Web page revision data:
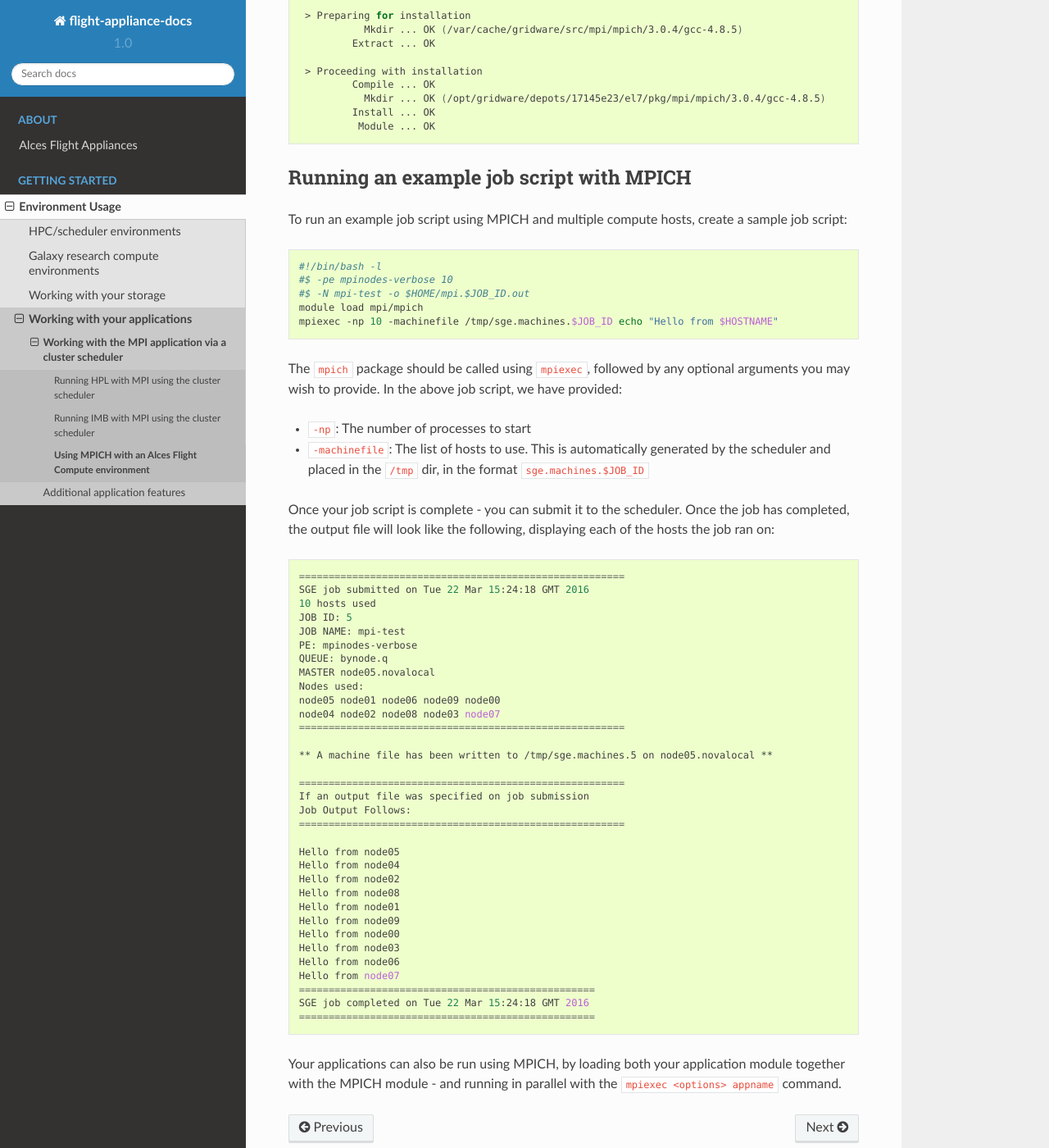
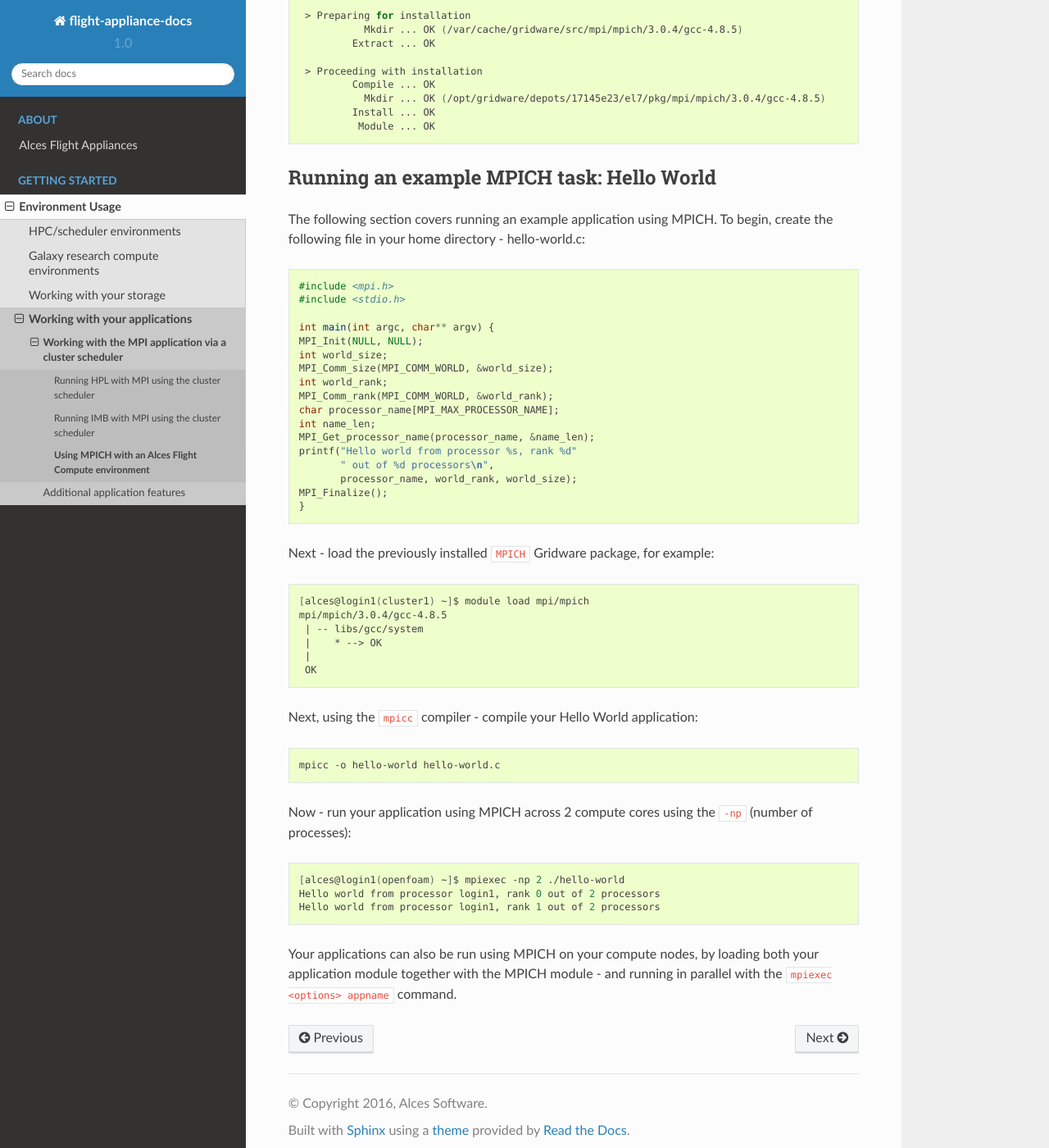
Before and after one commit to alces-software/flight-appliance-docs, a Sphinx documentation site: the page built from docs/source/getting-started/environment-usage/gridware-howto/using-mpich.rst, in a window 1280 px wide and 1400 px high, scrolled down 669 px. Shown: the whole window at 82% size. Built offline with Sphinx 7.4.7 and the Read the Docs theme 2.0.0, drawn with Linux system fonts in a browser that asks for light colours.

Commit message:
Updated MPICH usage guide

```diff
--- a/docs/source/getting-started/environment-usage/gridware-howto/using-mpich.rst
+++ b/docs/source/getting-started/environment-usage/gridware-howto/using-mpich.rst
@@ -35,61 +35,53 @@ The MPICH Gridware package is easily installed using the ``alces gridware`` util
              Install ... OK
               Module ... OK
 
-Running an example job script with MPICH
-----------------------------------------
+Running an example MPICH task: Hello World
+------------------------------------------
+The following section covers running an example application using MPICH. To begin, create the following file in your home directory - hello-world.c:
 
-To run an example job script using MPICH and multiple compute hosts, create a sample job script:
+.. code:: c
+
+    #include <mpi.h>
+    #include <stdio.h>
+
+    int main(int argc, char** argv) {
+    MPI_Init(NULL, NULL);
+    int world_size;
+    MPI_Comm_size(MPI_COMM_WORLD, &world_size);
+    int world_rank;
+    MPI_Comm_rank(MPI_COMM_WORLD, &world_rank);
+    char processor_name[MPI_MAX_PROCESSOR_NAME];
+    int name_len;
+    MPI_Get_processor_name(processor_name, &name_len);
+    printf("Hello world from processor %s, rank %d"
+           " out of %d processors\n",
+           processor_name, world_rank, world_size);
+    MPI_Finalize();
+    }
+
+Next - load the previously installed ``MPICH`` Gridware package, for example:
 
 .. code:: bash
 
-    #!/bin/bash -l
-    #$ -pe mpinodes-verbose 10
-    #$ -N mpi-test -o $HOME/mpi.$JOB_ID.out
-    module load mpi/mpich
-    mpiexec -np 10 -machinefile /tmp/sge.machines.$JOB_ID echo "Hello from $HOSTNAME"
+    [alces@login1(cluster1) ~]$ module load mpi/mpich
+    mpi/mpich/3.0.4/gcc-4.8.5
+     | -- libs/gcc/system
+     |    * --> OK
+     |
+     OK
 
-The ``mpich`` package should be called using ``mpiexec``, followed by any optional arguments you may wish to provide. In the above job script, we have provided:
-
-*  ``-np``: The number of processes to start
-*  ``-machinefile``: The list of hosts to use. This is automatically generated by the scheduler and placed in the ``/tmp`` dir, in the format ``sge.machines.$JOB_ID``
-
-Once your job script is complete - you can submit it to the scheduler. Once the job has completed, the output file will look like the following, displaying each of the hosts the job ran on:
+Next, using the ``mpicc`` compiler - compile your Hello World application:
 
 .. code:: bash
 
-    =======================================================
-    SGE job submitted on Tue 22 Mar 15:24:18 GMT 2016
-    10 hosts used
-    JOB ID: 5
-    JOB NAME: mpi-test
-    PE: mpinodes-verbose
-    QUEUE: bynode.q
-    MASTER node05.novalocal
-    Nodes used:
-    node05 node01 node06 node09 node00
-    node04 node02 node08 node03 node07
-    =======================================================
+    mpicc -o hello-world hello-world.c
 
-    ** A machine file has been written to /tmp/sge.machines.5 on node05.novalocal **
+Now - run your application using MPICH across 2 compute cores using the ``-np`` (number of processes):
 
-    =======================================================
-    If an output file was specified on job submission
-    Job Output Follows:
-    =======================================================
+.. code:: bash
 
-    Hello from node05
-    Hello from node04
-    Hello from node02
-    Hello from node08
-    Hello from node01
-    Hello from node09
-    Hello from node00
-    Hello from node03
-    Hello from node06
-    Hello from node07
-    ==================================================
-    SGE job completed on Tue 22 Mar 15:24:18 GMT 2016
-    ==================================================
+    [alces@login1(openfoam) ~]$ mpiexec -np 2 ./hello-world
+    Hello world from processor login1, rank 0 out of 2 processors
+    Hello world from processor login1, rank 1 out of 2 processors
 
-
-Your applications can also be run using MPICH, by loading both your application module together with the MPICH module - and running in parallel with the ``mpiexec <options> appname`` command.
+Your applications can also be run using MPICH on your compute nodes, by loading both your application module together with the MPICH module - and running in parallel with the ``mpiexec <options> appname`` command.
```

TASK GOAL:
Write every entry again exactly as given, skipping the pictures.

RESULT:
Before and after one commit to alces-software/flight-appliance-docs, a Sphinx documentation site: the page built from docs/source/getting-started/environment-usage/gridware-howto/using-mpich.rst, in a window 1280 px wide and 1400 px high, scrolled down 669 px. Shown: the whole window at 82% size. Built offline with Sphinx 7.4.7 and the Read the Docs theme 2.0.0, drawn with Linux system fonts in a browser that asks for light colours.

Commit message:
Updated MPICH usage guide

```diff
--- a/docs/source/getting-started/environment-usage/gridware-howto/using-mpich.rst
+++ b/docs/source/getting-started/environment-usage/gridware-howto/using-mpich.rst
@@ -35,61 +35,53 @@ The MPICH Gridware package is easily installed using the ``alces gridware`` util
              Install ... OK
               Module ... OK
 
-Running an example job script with MPICH
-----------------------------------------
+Running an example MPICH task: Hello World
+------------------------------------------
+The following section covers running an example application using MPICH. To begin, create the following file in your home directory - hello-world.c:
 
-To run an example job script using MPICH and multiple compute hosts, create a sample job script:
+.. code:: c
+
+    #include <mpi.h>
+    #include <stdio.h>
+
+    int main(int argc, char** argv) {
+    MPI_Init(NULL, NULL);
+    int world_size;
+    MPI_Comm_size(MPI_COMM_WORLD, &world_size);
+    int world_rank;
+    MPI_Comm_rank(MPI_COMM_WORLD, &world_rank);
+    char processor_name[MPI_MAX_PROCESSOR_NAME];
+    int name_len;
+    MPI_Get_processor_name(processor_name, &name_len);
+    printf("Hello world from processor %s, rank %d"
+           " out of %d processors\n",
+           processor_name, world_rank, world_size);
+    MPI_Finalize();
+    }
+
+Next - load the previously installed ``MPICH`` Gridware package, for example:
 
 .. code:: bash
 
-    #!/bin/bash -l
-    #$ -pe mpinodes-verbose 10
-    #$ -N mpi-test -o $HOME/mpi.$JOB_ID.out
-    module load mpi/mpich
-    mpiexec -np 10 -machinefile /tmp/sge.machines.$JOB_ID echo "Hello from $HOSTNAME"
+    [alces@login1(cluster1) ~]$ module load mpi/mpich
+    mpi/mpich/3.0.4/gcc-4.8.5
+     | -- libs/gcc/system
+     |    * --> OK
+     |
+     OK
 
-The ``mpich`` package should be called using ``mpiexec``, followed by any optional arguments you may wish to provide. In the above job script, we have provided:
-
-*  ``-np``: The number of processes to start
-*  ``-machinefile``: The list of hosts to use. This is automatically generated by the scheduler and placed in the ``/tmp`` dir, in the format ``sge.machines.$JOB_ID``
-
-Once your job script is complete - you can submit it to the scheduler. Once the job has completed, the output file will look like the following, displaying each of the hosts the job ran on:
+Next, using the ``mpicc`` compiler - compile your Hello World application:
 
 .. code:: bash
 
-    =======================================================
-    SGE job submitted on Tue 22 Mar 15:24:18 GMT 2016
-    10 hosts used
-    JOB ID: 5
-    JOB NAME: mpi-test
-    PE: mpinodes-verbose
-    QUEUE: bynode.q
-    MASTER node05.novalocal
-    Nodes used:
-    node05 node01 node06 node09 node00
-    node04 node02 node08 node03 node07
-    =======================================================
+    mpicc -o hello-world hello-world.c
 
-    ** A machine file has been written to /tmp/sge.machines.5 on node05.novalocal **
+Now - run your application using MPICH across 2 compute cores using the ``-np`` (number of processes):
 
-    =======================================================
-    If an output file was specified on job submission
-    Job Output Follows:
-    =======================================================
+.. code:: bash
 
-    Hello from node05
-    Hello from node04
-    Hello from node02
-    Hello from node08
-    Hello from node01
-    Hello from node09
-    Hello from node00
-    Hello from node03
-    Hello from node06
-    Hello from node07
-    ==================================================
-    SGE job completed on Tue 22 Mar 15:24:18 GMT 2016
-    ==================================================
+    [alces@login1(openfoam) ~]$ mpiexec -np 2 ./hello-world
+    Hello world from processor login1, rank 0 out of 2 processors
+    Hello world from processor login1, rank 1 out of 2 processors
 
-
-Your applications can also be run using MPICH, by loading both your application module together with the MPICH module - and running in parallel with the ``mpiexec <options> appname`` command.
+Your applications can also be run using MPICH on your compute nodes, by loading both your application module together with the MPICH module - and running in parallel with the ``mpiexec <options> appname`` command.
```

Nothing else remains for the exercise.